    I put it down to partisanship. Clinton gets high marks for his warmth, although his touchy-feely ways often went below the belt. But if a Republican does it, rev up the snicker machine.

    Of course, if Bush didn’t hug, the same commentators would likely roll their eyes about his cold, distant style and whether an iceberg like that could lead a nation.

  • Stephen A.

    “The resident looked almost reassured.”

    Great Bush bashing. (yawn.) How routine. How boring.

    That aside, Bush really needs to learn the “man hug” when he’s hugging other men. Shake hands with the right hand, while leaning in with the right shoulder to touch the other guy’s right shoulder. Then give both give a firm “back tap” with the left hand. The entire procedure lasts just a few seconds.

    Here’s a video example – with a few, um, variations.

  • undergroundpewster
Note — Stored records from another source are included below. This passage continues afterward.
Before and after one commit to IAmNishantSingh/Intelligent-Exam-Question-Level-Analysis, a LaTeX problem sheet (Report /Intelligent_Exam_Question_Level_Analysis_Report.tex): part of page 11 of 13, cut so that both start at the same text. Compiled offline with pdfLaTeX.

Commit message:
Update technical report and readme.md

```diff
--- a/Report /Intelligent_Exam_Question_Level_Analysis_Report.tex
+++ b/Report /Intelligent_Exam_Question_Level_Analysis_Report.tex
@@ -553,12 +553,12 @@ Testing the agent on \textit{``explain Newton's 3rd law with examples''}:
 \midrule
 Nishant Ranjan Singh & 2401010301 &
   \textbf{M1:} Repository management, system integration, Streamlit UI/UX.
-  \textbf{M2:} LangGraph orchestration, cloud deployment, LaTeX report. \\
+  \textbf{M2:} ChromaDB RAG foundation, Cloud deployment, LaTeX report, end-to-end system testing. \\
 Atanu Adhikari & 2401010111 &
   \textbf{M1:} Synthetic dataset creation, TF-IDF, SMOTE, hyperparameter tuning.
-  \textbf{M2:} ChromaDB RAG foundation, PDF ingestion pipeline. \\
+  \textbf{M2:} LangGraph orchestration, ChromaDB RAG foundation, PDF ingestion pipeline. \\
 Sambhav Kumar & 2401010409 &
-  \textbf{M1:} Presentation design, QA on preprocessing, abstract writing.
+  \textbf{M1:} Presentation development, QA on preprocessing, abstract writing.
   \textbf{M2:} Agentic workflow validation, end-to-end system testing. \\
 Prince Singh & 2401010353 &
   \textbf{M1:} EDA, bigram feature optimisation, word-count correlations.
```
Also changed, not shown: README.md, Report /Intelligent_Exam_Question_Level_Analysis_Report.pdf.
    At the Episcopal Church we have evolved over the course of my lifetime from not touching anyone (except to shake the rector’s hand as you walk out of the church), to passing the peace by either shaking hands or waving (if someone is more than an arms length away), to roaming the pews in search of someone needing to be touched. I never have trusted “huggers,” and I have noticed some members of our congregation will pass a non-contact peace during flu season.
    The President may be a hugger because of his genes, or he may be a product of his culture and church upbringing. Whatever the case, the Post reporter must have been having a slow news day to get stuck with this story.

  • Jerry

    That’s a very telling picture you chose for this blog entry. It’s one thing to want to hug someone. But there’s also a point about being sensitive to what the other person is feeling. Remember the kerfluffle about the German Chancellor a while ago? The picture is a classic example where the recipient of the hug is not comfortable: head turned, eyes averted. Being sensitive to such social clues is not a requirement for being President, of course, but that can really help in putting the message across.

  • Dale

    The picture is a classic example where the recipient of the hug is not comfortable: head turned, eyes averted. Being sensitive to such social clues is not a requirement for being President, of course, but that can really help in putting the message across.

    Yup. In American culture, hugging a woman does not necessarily entail a sexual intent, while hugging between men is sometimes less than comfortable. In China, male friends hang all over each other and hold hands in public, and no one thinks twice. On the other hand, men and women hugging each other is considered risque.

    I bet if someone studied the Bush family culture, the President’s demonstrations of physical affection would be a departure from the norm. The Bushes are an old Yankee family, and northeastern WASPs aren’t known for physical displays of affection. The President may have decided that he didn’t like that emotional reserve and has overcompensated.

  • Stephen A.

    But remember, Dale, that Bush I and Bush II are both avid and frequent criers. They start the waterfalls at the drop of a hat. Being chronic huggers is only a short step from that, although I do remember Bush Sr. saying once that his family wasn’t much for expressing themselves publicly. Politics is an odd profession to be in if that’s the case.

  • Chris Bolinger

    Um, Jerry, his eyes aren’t averted. Both Bush and the man being hugged are looking at the same thing, whatever it is. I am an expert on this because I used to study Mary Worth comic strips back in the 1980s and discovered that no one in that strip actually looked at anyone else.

  • Alice C. Linsley

    The Pope touches a lot of people too. So what?

  • Jerry

    I used to study Mary Worth comic strips

    Chris, I’m forced to bow to your superior knowledge of two dimensional characters.

  • Chris Bolinger

    Good one!

  • Stephen A.


  • momly

    Bush hugs because he has no sense of boundaries.

    Whatever he sees, touches, hugs – it’s his. I am constantly reminded of a toddler whenever I see or listen to our commander in chief.

    I think Bush I cries more these days, though. And I think he cries because he sees the shambles that his family’s legacy has become because of the overgrown child in the Oval Office.